◆ BRIEF ◆
In the records, each line holding "largeur" must be reported.

======== RECORDS

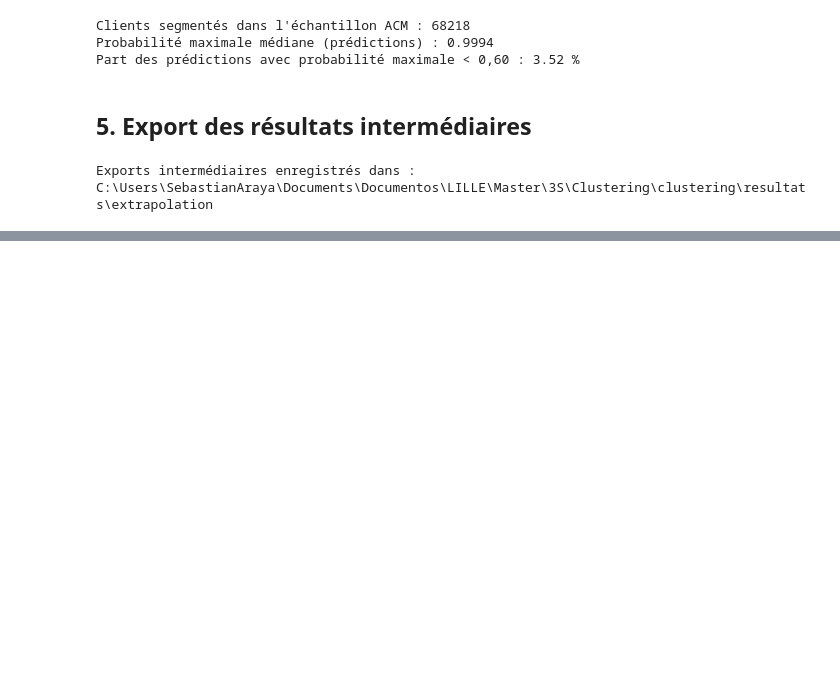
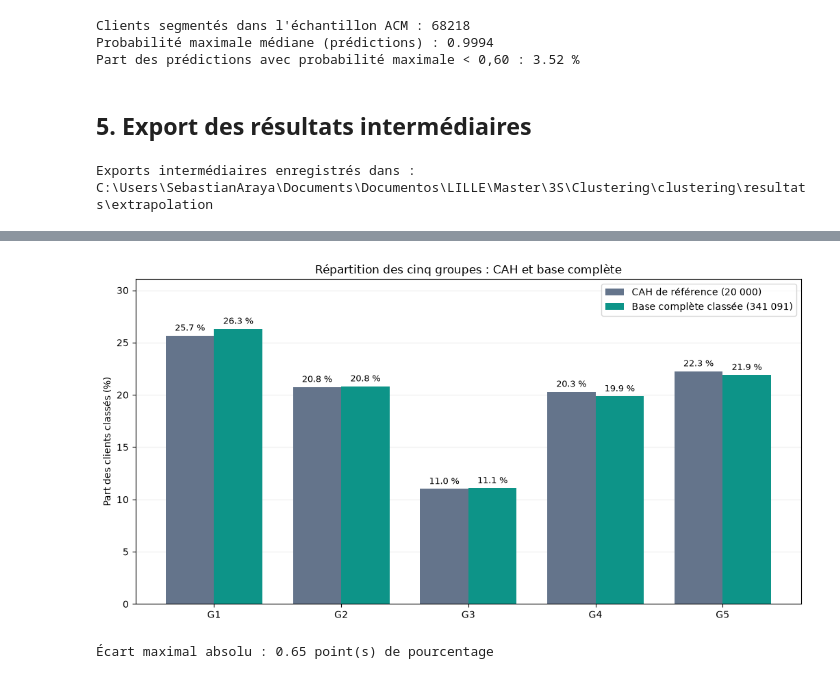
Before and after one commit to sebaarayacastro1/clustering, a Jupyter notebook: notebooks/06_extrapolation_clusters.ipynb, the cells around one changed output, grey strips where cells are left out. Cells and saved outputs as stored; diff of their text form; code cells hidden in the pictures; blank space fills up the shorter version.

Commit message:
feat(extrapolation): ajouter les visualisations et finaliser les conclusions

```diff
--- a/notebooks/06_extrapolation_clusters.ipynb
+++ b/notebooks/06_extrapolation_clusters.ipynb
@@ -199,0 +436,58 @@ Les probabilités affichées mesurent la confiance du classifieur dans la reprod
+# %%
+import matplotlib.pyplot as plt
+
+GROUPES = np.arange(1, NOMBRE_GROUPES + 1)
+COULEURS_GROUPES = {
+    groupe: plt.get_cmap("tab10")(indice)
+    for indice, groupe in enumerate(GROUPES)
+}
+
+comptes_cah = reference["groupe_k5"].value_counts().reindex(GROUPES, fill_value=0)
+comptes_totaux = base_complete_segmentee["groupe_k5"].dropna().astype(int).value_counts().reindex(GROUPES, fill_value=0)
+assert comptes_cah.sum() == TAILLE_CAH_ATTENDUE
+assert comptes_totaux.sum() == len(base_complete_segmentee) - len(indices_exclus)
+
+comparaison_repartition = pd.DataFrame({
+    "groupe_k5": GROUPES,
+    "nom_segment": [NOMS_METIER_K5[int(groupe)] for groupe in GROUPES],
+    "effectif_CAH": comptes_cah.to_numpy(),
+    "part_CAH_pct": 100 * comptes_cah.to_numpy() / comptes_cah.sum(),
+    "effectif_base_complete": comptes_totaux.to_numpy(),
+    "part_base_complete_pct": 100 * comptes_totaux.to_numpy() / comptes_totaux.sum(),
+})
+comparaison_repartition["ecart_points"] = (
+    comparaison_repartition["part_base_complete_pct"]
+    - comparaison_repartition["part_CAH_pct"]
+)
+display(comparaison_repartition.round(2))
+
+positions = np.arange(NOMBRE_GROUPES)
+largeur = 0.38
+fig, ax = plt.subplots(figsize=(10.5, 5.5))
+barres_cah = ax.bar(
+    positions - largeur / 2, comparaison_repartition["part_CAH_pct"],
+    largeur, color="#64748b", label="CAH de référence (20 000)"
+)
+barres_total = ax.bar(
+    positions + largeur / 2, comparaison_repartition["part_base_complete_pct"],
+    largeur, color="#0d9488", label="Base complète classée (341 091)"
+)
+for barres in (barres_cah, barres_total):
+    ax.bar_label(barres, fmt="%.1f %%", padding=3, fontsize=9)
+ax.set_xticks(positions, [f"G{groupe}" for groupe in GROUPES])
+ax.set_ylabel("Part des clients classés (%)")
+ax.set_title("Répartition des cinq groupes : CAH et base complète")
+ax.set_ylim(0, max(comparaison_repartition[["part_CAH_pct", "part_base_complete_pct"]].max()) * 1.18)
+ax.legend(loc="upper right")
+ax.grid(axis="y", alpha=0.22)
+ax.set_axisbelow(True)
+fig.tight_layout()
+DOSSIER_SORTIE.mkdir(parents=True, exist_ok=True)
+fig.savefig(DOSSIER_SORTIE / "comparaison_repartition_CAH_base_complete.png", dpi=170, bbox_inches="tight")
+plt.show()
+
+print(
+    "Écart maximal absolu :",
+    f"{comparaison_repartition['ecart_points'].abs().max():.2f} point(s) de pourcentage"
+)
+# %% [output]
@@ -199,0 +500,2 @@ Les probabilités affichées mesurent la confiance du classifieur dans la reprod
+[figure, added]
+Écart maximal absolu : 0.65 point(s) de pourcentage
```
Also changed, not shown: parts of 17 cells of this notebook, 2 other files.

================
======== RECORDS

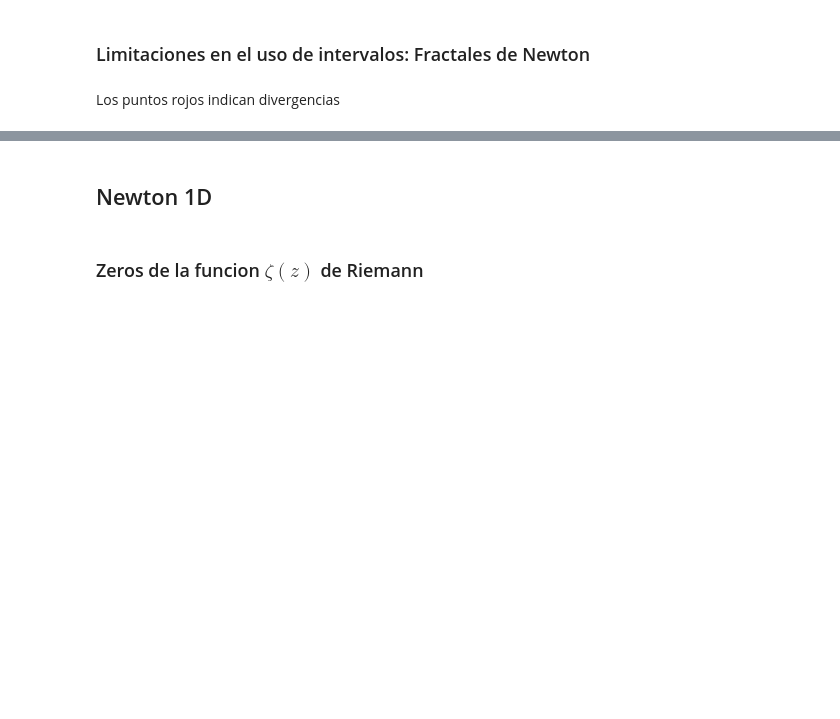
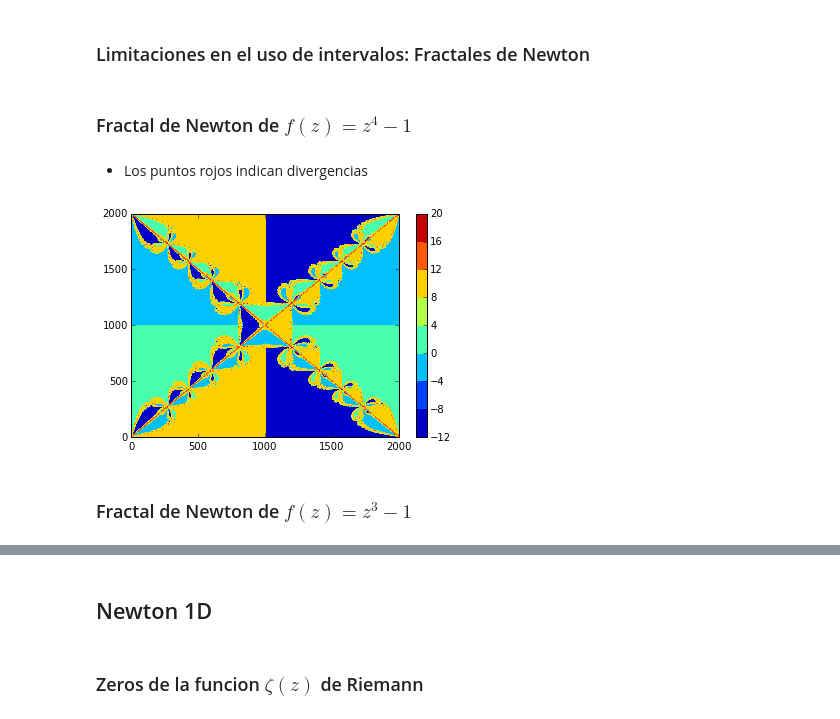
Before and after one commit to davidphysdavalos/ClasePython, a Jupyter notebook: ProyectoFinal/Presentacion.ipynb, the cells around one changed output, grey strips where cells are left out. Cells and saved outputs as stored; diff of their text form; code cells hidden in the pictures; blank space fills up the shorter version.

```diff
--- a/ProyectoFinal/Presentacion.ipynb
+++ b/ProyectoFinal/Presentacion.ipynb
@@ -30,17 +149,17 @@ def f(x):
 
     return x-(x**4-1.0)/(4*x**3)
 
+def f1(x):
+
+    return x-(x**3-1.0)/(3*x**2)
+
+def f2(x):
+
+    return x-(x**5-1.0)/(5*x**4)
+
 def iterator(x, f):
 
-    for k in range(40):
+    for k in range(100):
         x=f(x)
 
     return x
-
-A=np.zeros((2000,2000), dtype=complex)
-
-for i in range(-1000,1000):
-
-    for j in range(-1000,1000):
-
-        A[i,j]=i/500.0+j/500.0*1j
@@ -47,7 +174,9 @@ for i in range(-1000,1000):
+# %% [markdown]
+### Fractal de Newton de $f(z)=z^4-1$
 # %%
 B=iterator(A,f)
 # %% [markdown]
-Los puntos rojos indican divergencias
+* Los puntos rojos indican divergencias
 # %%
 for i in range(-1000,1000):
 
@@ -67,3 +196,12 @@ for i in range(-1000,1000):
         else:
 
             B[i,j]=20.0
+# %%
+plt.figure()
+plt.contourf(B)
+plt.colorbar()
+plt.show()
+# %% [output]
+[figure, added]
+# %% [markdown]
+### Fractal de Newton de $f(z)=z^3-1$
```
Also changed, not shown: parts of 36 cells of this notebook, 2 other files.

================

◆ ANSWER TO THE PROBLEM ◆
+largeur = 0.38
+    positions - largeur / 2, comparaison_repartition["part_CAH_pct"],
+    largeur, color="#64748b", label="CAH de référence (20 000)"
+    positions + largeur / 2, comparaison_repartition["part_base_complete_pct"],
+    largeur, color="#0d9488", label="Base complète classée (341 091)"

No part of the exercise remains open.